In Chapter 3, on the speech of Cato (Sall. Cat. 52), Drummond again exposes the ways in which Sallust’s historical agenda shapes his presentation. One item in that agenda is the evocation of Thucydides’ Mytilenean debate (Thuc. 3.36-49): “it is Cleon’s role that Cato plays and Sallust does not shirk from attributing to him ideas and arguments that directly recall the demagogue, in part perhaps to characterize the rhetorical methods that Cato regards as necessary if the senate is to be shaken from its self-indulgent lethargy” (p. 53). Cato, like Caesar, assumes that the conspirators are convicti and so addresses himself exclusively to the issue of appropriate penalty. He argues from precedent for the execution of manifesti, individuals “caught in the act,” and confessi, individuals having formally admitted their guilt. Drummond gives close attention to the thorny legal issues involved in this line of reasoning. The upshot is that Cato’s speech is shown to be thoroughly Sallustian in both expression and content, “apart from the bare motion for execution” (p. 75). Thus, the terms in which Cato justifies execution of the prisoners “is Sallust’s own invention, allowing Cato to meet Caesar’s objections by a mixture of counter-argument and concession” (p. 77). Cato, on this presentation, emerges not as more cogent in argumentation, but as shrewdly capitalizing on the senate’s amenability to appeals based on emotion and self-interest.

Chapter 4 offers a meticulous discussion of the presumptive (and often adduced) bearing of the senatus consultum ultimum ( scu) on the question of the execution. Of course, in view of Cicero’s later troubles, clearly anticipated as he negotiated the difficult waters of December 63, the scu has loomed large in the eyes of many modern historians.

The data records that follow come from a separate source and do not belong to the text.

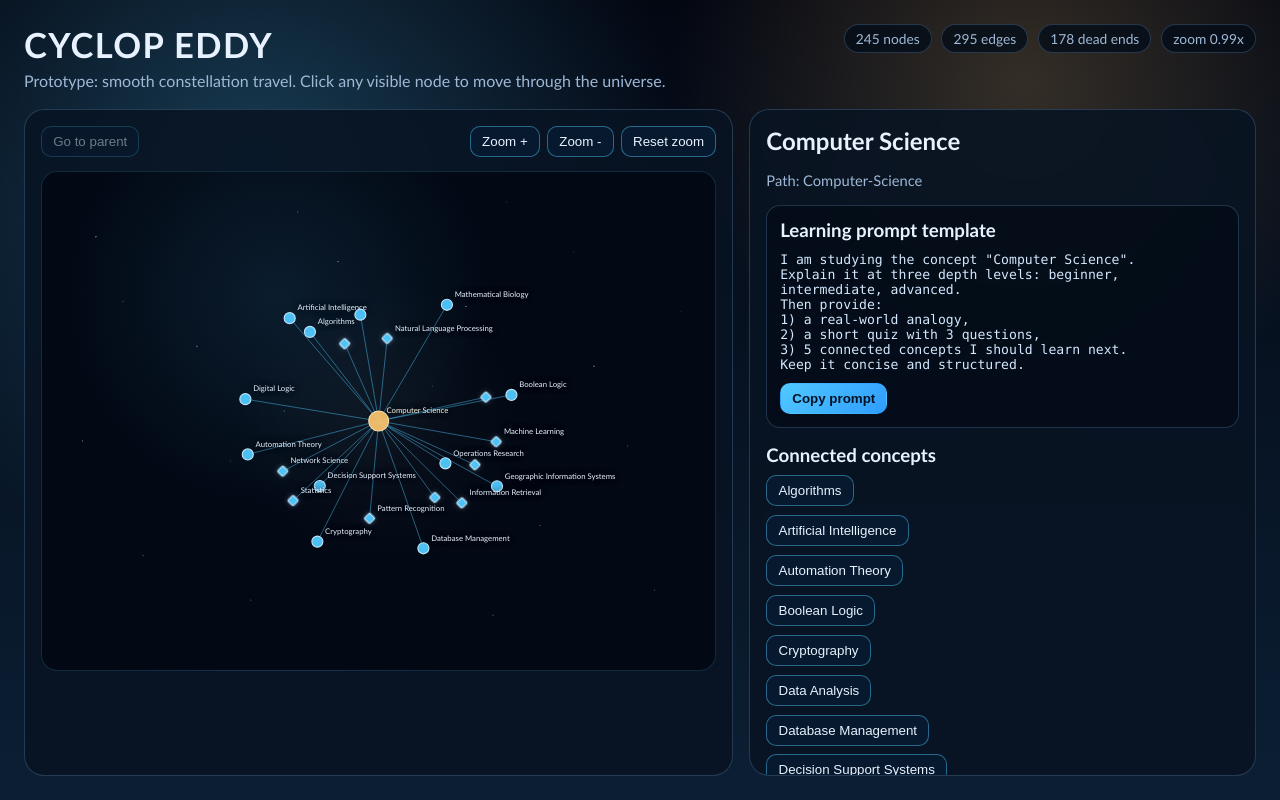
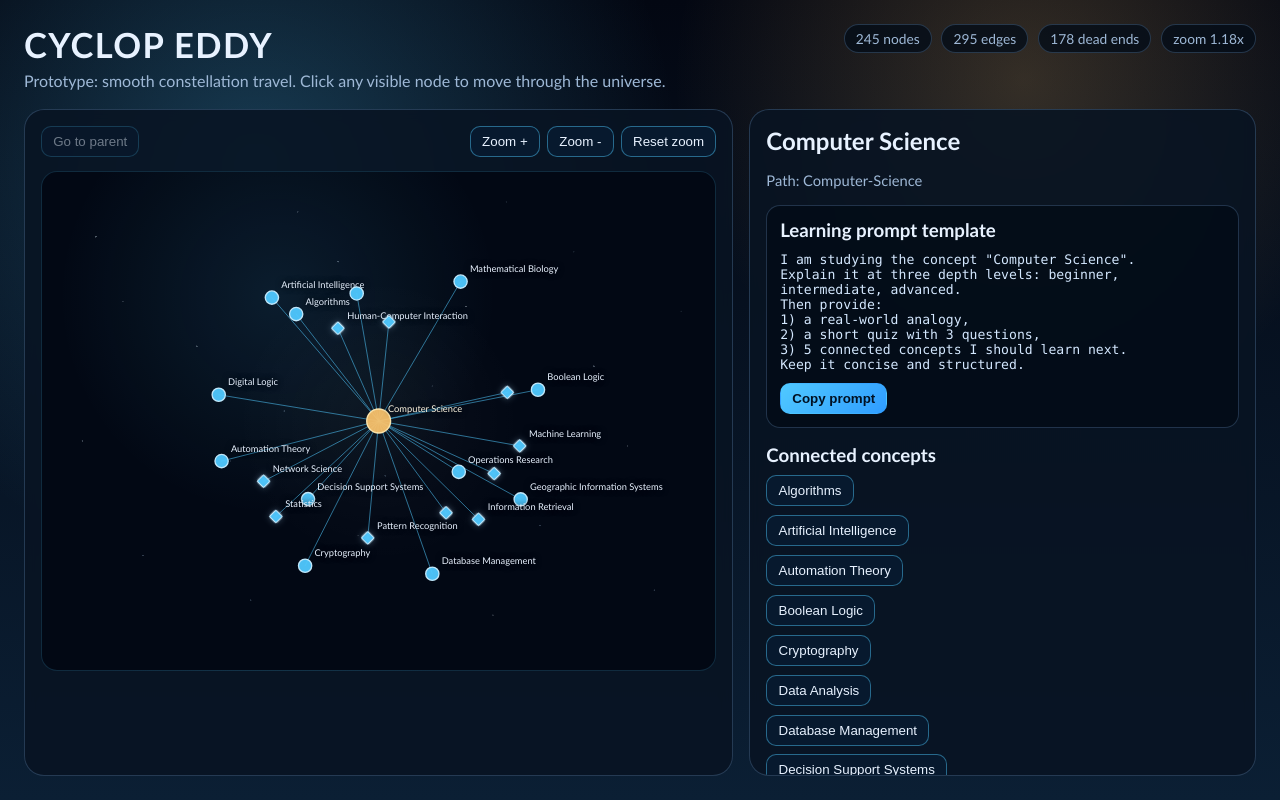
Before and after one commit to BastienSegura/cyclop-eddy, a Next.js app in the folder gui/: page / in a window 1280 px wide. Built offline with nearby package versions, Linux system fonts and the light colour scheme.

Commit message:
Increase initial graph zoom and slow node transition

```diff
--- a/gui/src/features/concept-graph/ui/graph-explorer.tsx
+++ b/gui/src/features/concept-graph/ui/graph-explorer.tsx
@@ -23,6 +23,8 @@ const MAX_ZOOM = 1.3;
 const FOCUS_ZOOM = 0.18;
 const STATIC_ENTRY_NODE_ID = "computer science";
 const INITIAL_MIN_ZOOM = 0.22;
+const INITIAL_LOAD_ZOOM_MULTIPLIER = 1.2;
+const CAMERA_TRANSITION_DURATION_MS = 600;
 
 function clampZoom(value: number): number {
   return Math.min(MAX_ZOOM, Math.max(MIN_ZOOM, value));
@@ -94,7 +96,7 @@ function computeFitCameraForNodes(
   return {
     x: focusPosition.x,
     y: focusPosition.y,
-    zoom: clampZoom(Math.max(zoomToFit, INITIAL_MIN_ZOOM)),
+    zoom: clampZoom(Math.max(zoomToFit, INITIAL_MIN_ZOOM) * INITIAL_LOAD_ZOOM_MULTIPLIER),
   };
 }
 
@@ -208,7 +210,7 @@ export function GraphExplorer() {
 
     stopCameraAnimation();
 
-    const animationDurationMs = 460;
+    const animationDurationMs = CAMERA_TRANSITION_DURATION_MS;
     const startedAt = performance.now();
 
     setCamera((startCamera) => {
```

But the ascription of crucial relevance to the scu is, Drummond contends, mistaken. In citing it (at Cat. 29.3), Sallust is alluding to its consequences entirely in the context of its issuance some weeks before the debate of 5 December 63. Even if this were not the case, the terms of the scu do not authorize specific actions by the consul. The feasibility of ordering executions (or any other measure) was directly contingent upon the political conditions obtaining at the moment: “there could be no question of any comprehensive or definitive ruling on the powers exercised by magistrates” (p. 90). Thus, the acquittal of Opimius in 120, often cited as precedent for a consul’s abridgment of citizens’ rights of provocatio under cover of the scu, was not so definitive as is often assumed. Although Sallust himself ascribed more explicit authorization of extraordinary measures to the scu than it in fact carried, significantly, he does not introduce the scu as a legitimating document in the debate of 5 December 63. Nor, Drummond shows, does the historian highlight the declaration of hostis status as justifying nullification of citizenship rights and execution of the Catilinarians. In referring the question of penalty to the senate, Cicero clearly felt the need for categorical endorsement of an action that might well lay him open to charges of cruelty, tyranny, and criminal infringement of citizens’ rights.

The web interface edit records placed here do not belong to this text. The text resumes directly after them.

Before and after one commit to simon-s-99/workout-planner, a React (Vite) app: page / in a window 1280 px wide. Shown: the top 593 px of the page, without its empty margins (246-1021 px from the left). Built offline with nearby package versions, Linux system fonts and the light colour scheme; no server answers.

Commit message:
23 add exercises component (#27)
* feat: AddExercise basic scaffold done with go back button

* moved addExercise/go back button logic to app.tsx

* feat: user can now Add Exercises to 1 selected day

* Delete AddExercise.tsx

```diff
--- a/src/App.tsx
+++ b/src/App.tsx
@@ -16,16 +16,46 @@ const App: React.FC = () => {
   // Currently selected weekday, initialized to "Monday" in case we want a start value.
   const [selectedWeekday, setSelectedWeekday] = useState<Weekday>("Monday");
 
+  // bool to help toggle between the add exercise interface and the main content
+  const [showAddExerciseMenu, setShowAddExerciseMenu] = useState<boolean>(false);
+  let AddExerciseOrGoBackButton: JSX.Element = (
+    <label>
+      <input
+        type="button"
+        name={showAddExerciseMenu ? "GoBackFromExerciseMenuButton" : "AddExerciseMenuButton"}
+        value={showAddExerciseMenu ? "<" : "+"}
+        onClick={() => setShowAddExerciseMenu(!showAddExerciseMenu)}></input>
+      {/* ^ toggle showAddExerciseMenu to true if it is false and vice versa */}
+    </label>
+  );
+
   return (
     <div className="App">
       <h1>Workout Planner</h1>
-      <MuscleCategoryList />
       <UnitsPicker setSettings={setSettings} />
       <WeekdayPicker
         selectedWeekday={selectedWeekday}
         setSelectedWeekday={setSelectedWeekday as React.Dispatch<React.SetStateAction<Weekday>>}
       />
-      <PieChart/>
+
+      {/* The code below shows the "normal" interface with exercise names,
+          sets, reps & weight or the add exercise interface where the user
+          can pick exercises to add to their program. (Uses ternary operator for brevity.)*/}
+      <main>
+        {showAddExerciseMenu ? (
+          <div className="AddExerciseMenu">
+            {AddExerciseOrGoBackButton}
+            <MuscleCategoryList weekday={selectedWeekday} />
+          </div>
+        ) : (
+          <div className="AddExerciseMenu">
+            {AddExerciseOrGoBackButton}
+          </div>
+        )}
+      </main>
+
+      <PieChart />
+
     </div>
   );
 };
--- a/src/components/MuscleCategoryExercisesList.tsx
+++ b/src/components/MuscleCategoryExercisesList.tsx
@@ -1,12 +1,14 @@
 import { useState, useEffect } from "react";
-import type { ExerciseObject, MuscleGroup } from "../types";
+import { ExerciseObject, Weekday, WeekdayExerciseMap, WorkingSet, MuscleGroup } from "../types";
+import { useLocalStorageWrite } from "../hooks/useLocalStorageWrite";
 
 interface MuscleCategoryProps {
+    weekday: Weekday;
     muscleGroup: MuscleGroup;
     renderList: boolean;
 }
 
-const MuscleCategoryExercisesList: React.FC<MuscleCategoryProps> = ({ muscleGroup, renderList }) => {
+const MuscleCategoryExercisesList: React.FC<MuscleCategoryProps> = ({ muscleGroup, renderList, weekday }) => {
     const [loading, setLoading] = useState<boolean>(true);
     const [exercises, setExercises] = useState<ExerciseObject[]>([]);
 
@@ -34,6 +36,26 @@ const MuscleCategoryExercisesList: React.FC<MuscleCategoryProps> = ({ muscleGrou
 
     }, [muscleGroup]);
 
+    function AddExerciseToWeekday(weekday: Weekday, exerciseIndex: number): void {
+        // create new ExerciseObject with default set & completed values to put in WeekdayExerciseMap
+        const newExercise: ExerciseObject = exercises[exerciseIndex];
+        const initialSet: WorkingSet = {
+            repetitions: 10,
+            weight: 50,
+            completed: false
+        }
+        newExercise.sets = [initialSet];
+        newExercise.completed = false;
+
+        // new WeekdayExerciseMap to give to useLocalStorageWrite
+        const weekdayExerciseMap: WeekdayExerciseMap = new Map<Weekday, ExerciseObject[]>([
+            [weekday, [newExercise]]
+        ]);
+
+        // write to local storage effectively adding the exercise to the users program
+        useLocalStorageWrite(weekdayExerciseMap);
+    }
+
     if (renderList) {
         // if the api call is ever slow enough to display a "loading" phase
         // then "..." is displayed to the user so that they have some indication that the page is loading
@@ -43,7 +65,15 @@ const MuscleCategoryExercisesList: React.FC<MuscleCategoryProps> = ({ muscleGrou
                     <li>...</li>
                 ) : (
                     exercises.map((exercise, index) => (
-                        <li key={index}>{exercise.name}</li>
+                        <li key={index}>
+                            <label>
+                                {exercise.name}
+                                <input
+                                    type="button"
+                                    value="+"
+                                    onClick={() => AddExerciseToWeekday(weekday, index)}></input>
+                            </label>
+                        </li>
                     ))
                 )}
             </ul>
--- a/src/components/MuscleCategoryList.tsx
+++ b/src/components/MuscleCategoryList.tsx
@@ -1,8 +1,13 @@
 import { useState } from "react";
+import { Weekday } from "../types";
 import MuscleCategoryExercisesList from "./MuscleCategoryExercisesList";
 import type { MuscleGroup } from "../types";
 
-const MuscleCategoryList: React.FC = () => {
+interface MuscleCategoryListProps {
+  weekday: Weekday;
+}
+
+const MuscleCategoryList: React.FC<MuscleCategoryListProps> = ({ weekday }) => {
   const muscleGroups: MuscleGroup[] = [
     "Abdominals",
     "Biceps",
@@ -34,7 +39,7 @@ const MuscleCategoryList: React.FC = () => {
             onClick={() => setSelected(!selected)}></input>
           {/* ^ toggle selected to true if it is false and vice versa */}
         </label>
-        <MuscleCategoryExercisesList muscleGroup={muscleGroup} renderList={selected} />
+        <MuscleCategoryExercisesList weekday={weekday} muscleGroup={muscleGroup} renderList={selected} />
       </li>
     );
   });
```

For Drummond, the question entailed in the execution of the Catilinarian conspirators is “whether overriding the right to trial before a properly constituted court on a capital charge could reasonably be regarded as necessary to the eventual defeat of the conspiracy and if so, what safeguards were required to obviate the dangers of abuse and of the persecution and punishment of the innocent” (106). Moderns who view the conspiracy with preconceptions about the overarching importance of individual liberties see the executions as illegal and unjustifiable; those who value above all “the preservation of the current regime of property and power” see the executions as warranted and appropriate. “If the majority scholarly verdict has gone in Cicero’s favour, that reflects largely (and merely) the politically conservative (and pro-Ciceronian) tendencies of classical scholarship” (p. 107). Perhaps.

Readers of Drummond’s circumspect, provocatively minimalist evaluation of the evidence of Sallust will learn to rethink their own assumptions about the Catilinarian conspiracy and, more generally, about the potency of the law in the face of complex and shifting political exigencies.